Max himself doesn’t help matters. Diction was never his strong point, and at times on this muddy recording it sounds like he’s singing “You’re more mouth than trousers,” which would support the OED’s inclusion of the negative in the phrase.
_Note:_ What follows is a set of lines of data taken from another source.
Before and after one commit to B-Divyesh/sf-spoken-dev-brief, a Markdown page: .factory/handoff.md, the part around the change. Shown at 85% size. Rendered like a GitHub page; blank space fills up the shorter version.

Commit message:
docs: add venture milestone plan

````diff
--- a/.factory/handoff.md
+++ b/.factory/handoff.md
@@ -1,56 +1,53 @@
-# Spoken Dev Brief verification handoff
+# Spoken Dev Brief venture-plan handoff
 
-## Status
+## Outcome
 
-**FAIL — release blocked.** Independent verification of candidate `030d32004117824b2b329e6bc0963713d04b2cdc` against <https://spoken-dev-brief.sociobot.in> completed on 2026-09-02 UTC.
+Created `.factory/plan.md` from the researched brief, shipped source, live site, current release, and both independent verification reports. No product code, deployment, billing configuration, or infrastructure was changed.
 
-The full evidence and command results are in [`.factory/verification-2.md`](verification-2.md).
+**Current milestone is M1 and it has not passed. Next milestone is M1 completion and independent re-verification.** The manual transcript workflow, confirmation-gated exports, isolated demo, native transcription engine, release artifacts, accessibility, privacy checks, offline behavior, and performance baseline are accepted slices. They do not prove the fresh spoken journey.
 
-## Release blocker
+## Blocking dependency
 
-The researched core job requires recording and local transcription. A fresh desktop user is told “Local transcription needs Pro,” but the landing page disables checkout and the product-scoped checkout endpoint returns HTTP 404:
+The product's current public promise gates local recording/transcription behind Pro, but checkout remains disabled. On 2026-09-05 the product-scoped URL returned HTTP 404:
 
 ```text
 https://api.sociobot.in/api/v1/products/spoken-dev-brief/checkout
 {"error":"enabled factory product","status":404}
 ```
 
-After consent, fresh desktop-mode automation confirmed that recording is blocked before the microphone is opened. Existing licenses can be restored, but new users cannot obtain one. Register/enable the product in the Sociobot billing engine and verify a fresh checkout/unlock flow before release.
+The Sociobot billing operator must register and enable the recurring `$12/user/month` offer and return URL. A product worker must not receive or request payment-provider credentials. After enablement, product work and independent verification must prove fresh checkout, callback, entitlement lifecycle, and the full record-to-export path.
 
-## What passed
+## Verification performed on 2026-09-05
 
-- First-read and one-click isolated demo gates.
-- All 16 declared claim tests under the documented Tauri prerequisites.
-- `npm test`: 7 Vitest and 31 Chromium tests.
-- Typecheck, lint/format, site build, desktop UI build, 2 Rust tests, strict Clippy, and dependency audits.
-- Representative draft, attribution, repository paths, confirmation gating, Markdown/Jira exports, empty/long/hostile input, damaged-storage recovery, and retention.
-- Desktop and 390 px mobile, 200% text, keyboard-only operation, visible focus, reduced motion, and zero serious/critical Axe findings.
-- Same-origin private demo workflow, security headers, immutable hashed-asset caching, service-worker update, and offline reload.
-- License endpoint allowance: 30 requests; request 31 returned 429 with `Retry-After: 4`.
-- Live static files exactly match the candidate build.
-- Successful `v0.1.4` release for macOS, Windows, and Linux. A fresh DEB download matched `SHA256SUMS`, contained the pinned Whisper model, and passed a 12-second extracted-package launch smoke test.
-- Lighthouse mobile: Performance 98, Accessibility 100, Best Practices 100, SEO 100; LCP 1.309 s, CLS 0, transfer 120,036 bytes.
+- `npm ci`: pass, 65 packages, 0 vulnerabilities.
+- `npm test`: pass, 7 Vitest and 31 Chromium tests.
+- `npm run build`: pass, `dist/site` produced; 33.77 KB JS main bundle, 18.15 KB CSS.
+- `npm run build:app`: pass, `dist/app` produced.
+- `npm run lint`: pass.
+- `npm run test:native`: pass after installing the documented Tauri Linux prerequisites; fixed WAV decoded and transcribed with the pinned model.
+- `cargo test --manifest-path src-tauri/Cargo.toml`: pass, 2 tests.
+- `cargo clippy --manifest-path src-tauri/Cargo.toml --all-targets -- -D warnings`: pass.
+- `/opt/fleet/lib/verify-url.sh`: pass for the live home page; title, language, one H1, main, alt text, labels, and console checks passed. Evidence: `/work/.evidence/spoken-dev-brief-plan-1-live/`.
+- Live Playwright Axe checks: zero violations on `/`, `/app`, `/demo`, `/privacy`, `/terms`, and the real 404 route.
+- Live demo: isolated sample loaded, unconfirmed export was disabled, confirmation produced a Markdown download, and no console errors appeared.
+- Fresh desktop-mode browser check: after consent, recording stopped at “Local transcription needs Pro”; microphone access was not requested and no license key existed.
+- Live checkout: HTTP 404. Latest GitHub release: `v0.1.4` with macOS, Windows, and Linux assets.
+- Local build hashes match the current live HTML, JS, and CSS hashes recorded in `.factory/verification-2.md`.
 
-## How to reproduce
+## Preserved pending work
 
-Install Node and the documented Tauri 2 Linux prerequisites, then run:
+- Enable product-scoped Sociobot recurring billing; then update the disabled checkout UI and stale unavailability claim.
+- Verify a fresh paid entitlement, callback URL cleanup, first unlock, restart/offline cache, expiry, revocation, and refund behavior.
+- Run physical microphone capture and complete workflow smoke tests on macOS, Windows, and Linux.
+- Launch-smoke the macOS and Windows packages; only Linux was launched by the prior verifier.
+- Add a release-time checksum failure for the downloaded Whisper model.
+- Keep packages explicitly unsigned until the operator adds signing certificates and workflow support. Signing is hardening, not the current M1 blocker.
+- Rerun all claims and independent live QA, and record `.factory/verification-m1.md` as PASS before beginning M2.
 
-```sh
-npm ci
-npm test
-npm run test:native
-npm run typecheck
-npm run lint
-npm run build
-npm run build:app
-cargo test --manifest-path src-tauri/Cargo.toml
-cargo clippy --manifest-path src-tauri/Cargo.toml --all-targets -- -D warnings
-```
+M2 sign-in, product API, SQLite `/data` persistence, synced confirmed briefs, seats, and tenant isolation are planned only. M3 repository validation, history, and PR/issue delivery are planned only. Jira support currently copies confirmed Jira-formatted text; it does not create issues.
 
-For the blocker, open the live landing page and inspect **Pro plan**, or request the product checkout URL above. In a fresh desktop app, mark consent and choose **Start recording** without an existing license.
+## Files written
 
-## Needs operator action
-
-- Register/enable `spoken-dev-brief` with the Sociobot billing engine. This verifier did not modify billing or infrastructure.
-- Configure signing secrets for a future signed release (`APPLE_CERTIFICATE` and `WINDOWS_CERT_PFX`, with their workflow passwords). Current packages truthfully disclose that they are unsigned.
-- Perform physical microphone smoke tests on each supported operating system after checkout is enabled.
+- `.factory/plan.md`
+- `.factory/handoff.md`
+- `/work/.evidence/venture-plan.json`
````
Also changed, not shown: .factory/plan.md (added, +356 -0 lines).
But the title of the record is Mouth And Trousers, so presumably he’s actually singing “You’re all mouth and trousers.”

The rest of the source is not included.